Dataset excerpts

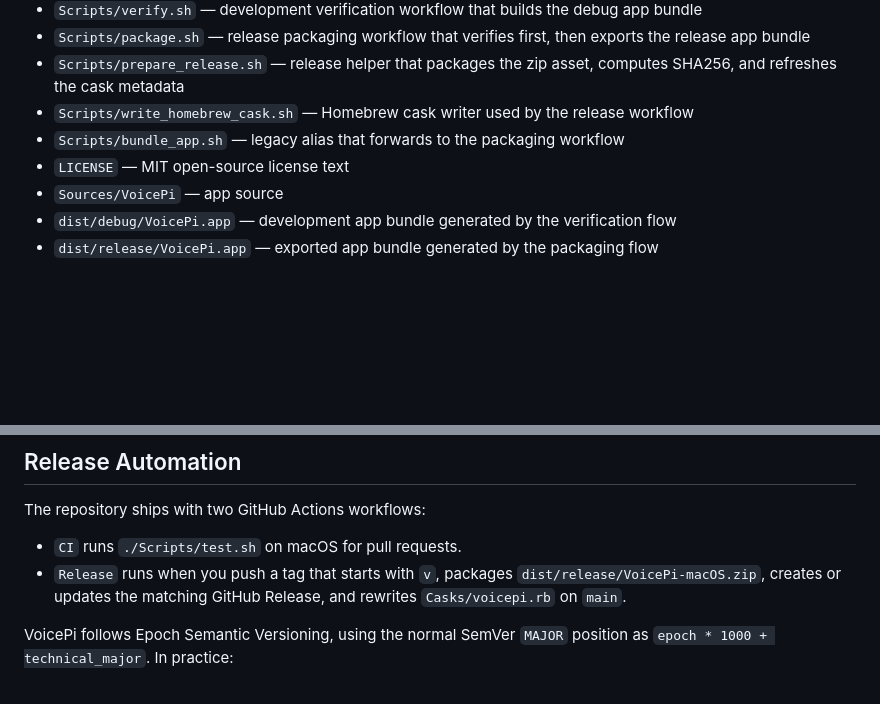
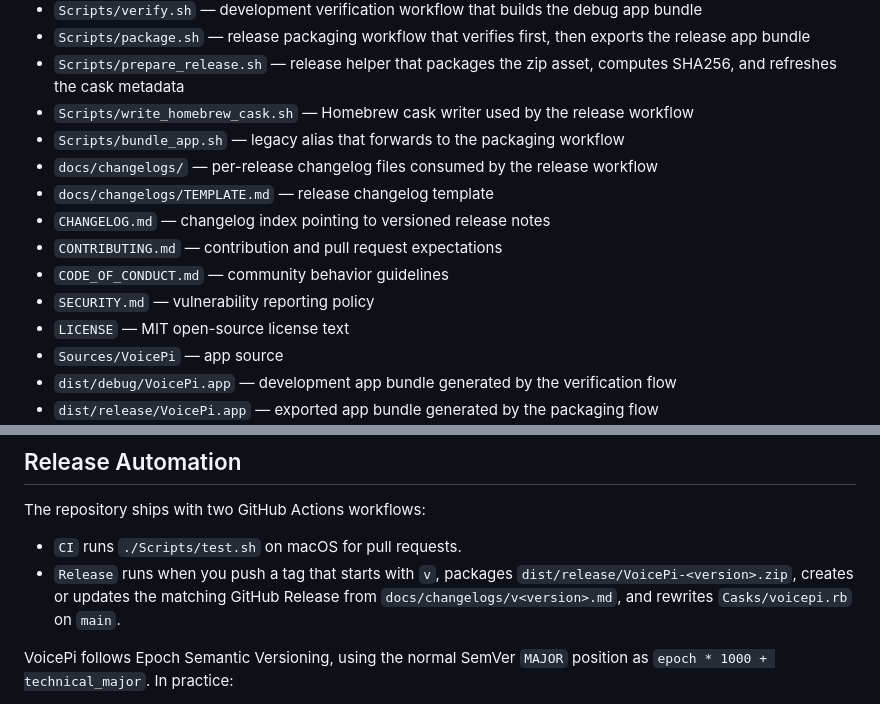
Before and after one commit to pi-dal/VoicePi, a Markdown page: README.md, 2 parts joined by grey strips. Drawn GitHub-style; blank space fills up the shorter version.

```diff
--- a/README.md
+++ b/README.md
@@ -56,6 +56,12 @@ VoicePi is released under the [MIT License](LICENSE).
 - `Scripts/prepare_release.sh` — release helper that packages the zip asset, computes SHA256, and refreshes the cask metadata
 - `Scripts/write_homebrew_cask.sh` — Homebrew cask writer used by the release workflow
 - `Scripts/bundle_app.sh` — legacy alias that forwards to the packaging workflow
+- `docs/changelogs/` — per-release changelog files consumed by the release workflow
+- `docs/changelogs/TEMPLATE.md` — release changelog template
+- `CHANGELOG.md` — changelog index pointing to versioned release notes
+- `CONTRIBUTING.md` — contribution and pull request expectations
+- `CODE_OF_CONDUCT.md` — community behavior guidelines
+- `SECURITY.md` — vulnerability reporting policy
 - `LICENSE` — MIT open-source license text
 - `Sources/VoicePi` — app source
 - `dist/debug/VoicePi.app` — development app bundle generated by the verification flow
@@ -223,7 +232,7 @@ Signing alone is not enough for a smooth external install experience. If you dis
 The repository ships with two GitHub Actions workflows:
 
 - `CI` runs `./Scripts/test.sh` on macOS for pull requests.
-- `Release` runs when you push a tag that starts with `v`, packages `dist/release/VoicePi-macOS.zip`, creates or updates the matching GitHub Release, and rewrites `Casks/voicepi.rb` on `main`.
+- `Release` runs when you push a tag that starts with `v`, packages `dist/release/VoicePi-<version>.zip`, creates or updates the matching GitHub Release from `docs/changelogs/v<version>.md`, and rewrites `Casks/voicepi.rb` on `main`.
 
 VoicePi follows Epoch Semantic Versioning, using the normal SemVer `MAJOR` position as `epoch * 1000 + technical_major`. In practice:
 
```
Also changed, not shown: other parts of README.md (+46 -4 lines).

--

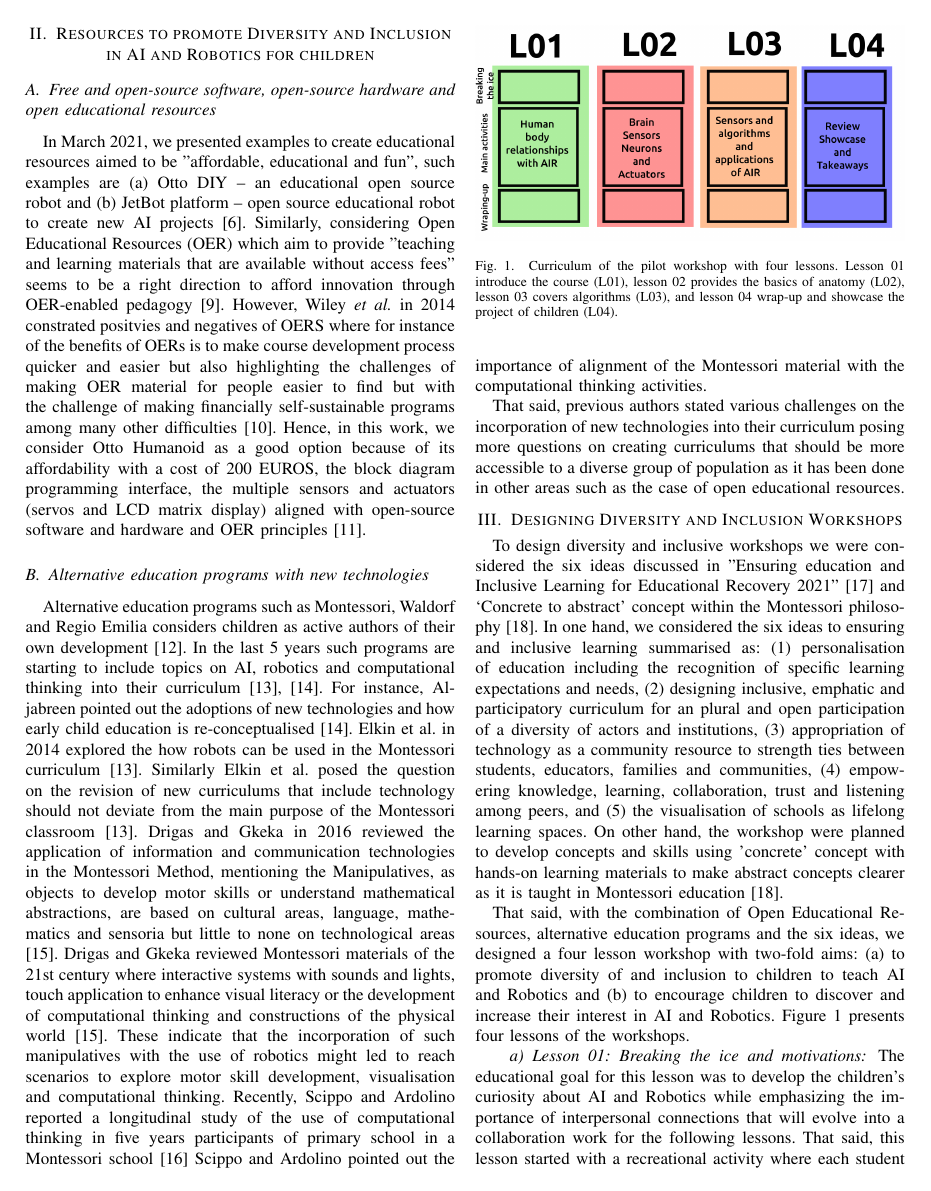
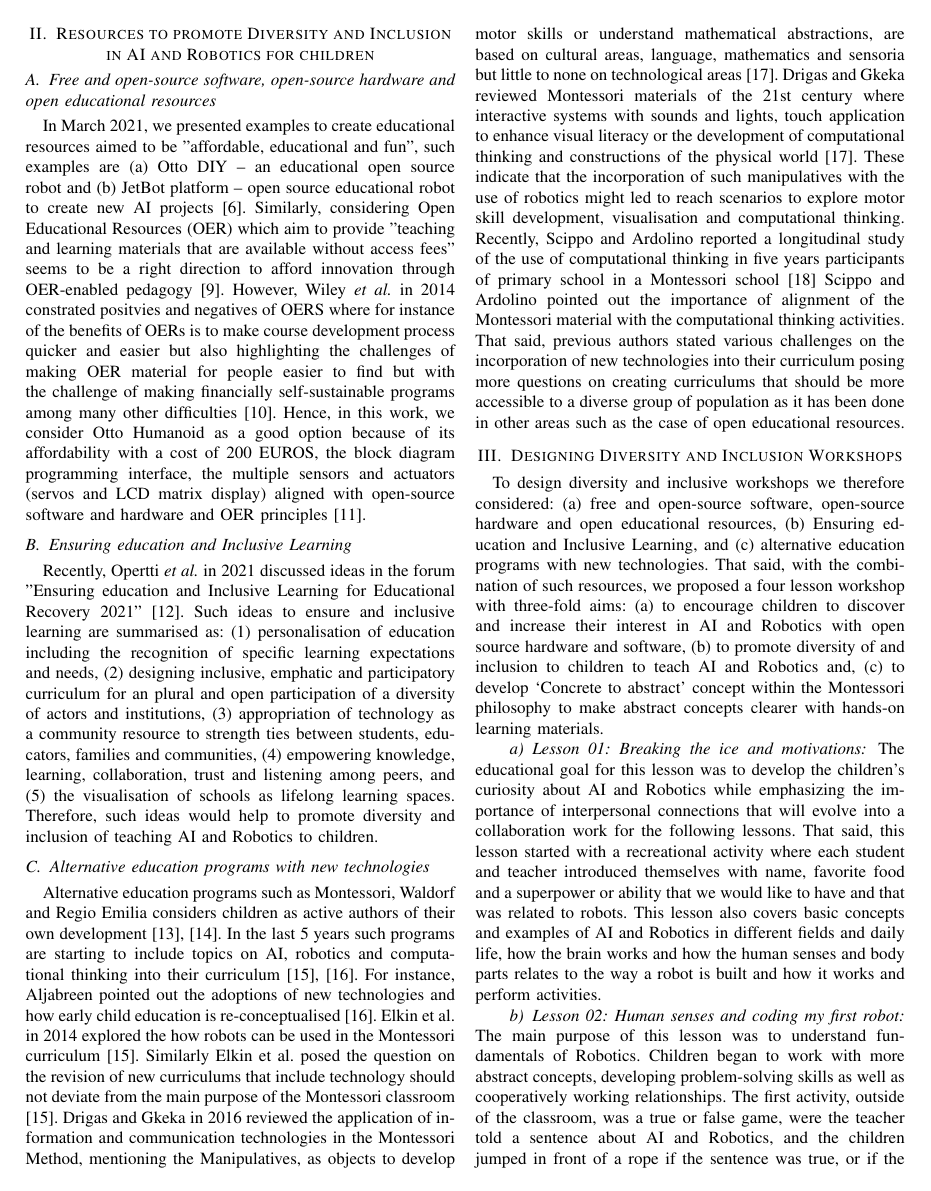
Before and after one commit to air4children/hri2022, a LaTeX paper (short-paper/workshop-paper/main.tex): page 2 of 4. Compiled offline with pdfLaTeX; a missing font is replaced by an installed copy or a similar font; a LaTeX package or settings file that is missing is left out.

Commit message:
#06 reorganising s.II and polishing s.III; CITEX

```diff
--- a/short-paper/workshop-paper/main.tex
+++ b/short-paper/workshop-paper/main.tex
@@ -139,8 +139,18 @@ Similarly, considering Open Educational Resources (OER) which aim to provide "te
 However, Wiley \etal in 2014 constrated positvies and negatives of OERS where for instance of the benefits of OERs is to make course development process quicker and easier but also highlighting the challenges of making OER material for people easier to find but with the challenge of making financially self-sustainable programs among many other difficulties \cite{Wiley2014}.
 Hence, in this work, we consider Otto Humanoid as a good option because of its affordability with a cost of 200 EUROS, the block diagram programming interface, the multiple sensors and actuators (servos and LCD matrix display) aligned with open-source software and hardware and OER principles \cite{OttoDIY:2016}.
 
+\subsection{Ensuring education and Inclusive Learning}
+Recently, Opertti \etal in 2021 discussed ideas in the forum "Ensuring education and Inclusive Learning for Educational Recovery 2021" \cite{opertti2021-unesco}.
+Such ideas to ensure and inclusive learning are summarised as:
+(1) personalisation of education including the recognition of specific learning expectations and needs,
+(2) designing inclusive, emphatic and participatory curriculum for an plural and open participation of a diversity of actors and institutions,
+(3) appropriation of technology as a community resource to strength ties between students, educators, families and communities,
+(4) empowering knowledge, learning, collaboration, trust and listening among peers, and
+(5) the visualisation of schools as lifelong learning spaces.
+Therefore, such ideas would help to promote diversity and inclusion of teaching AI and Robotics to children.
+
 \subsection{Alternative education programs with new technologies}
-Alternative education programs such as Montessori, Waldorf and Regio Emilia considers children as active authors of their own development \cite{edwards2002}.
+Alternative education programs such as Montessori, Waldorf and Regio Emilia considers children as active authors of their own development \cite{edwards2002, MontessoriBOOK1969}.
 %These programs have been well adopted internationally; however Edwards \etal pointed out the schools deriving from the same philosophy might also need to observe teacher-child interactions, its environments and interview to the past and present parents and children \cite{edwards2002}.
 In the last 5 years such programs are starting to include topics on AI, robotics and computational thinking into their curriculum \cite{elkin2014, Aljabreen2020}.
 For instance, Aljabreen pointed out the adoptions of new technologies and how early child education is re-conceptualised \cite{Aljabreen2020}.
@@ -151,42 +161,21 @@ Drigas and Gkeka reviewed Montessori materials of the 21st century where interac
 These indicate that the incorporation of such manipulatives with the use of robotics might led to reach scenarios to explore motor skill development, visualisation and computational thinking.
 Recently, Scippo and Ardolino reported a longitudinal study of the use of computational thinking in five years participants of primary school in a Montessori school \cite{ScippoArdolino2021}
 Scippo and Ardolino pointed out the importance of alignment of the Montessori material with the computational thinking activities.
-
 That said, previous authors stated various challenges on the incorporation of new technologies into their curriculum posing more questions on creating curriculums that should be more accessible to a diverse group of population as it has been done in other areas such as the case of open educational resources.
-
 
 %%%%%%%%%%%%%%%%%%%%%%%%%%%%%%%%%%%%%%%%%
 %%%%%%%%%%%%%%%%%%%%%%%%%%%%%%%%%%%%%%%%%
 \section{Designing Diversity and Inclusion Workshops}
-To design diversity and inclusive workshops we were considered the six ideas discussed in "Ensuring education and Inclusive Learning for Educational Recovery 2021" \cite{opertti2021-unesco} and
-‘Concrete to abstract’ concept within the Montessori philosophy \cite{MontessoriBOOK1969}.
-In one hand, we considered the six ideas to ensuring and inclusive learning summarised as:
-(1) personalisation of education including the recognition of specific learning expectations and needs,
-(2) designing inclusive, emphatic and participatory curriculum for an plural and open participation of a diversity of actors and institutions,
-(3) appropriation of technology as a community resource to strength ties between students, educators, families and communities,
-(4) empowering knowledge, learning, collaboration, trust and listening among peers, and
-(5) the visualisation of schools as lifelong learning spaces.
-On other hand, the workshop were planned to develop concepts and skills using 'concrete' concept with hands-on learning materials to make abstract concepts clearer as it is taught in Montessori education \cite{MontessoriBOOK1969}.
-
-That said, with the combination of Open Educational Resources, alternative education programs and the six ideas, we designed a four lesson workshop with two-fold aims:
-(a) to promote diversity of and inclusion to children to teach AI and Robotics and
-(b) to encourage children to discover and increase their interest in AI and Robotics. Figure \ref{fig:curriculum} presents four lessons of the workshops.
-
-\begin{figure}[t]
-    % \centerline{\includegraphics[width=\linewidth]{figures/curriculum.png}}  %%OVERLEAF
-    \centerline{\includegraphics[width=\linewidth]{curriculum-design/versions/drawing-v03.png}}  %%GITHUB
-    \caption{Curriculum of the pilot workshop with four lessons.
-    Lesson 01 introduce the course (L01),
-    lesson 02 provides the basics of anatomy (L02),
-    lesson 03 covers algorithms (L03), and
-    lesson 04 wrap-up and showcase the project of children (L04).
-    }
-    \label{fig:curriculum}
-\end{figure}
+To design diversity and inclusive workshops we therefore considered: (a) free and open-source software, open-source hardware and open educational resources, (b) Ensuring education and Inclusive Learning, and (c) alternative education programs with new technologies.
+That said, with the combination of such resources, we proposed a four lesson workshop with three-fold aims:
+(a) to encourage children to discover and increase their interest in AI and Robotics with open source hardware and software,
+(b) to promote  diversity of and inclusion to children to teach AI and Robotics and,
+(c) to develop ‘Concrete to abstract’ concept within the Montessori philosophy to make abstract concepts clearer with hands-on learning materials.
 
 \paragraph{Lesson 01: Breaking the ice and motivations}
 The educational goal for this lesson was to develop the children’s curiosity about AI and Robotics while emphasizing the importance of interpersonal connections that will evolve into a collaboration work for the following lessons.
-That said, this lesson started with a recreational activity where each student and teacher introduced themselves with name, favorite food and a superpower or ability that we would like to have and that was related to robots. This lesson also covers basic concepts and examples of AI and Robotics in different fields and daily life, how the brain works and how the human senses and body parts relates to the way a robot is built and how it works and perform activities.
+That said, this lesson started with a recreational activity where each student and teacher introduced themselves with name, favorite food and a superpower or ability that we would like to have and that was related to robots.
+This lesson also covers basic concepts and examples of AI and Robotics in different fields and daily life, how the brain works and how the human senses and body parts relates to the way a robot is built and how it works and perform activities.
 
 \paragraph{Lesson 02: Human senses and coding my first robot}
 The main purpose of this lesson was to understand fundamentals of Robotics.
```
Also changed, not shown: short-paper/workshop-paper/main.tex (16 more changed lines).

Task to complete
Once you find the string "said" in a line of the records, copy that line.

Output
 That said, previous authors stated various challenges on the incorporation of new technologies into their curriculum posing more questions on creating curriculums that should be more accessible to a diverse group of population as it has been done in other areas such as the case of open educational resources.
-That said, with the combination of Open Educational Resources, alternative education programs and the six ideas, we designed a four lesson workshop with two-fold aims:
+That said, with the combination of such resources, we proposed a four lesson workshop with three-fold aims:
-That said, this lesson started with a recreational activity where each student and teacher introduced themselves with name, favorite food and a superpower or ability that we would like to have and that was related to robots. This lesson also covers basic concepts and examples of AI and Robotics in different fields and daily life, how the brain works and how the human senses and body parts relates to the way a robot is built and how it works and perform activities.
+That said, this lesson started with a recreational activity where each student and teacher introduced themselves with name, favorite food and a superpower or ability that we would like to have and that was related to robots.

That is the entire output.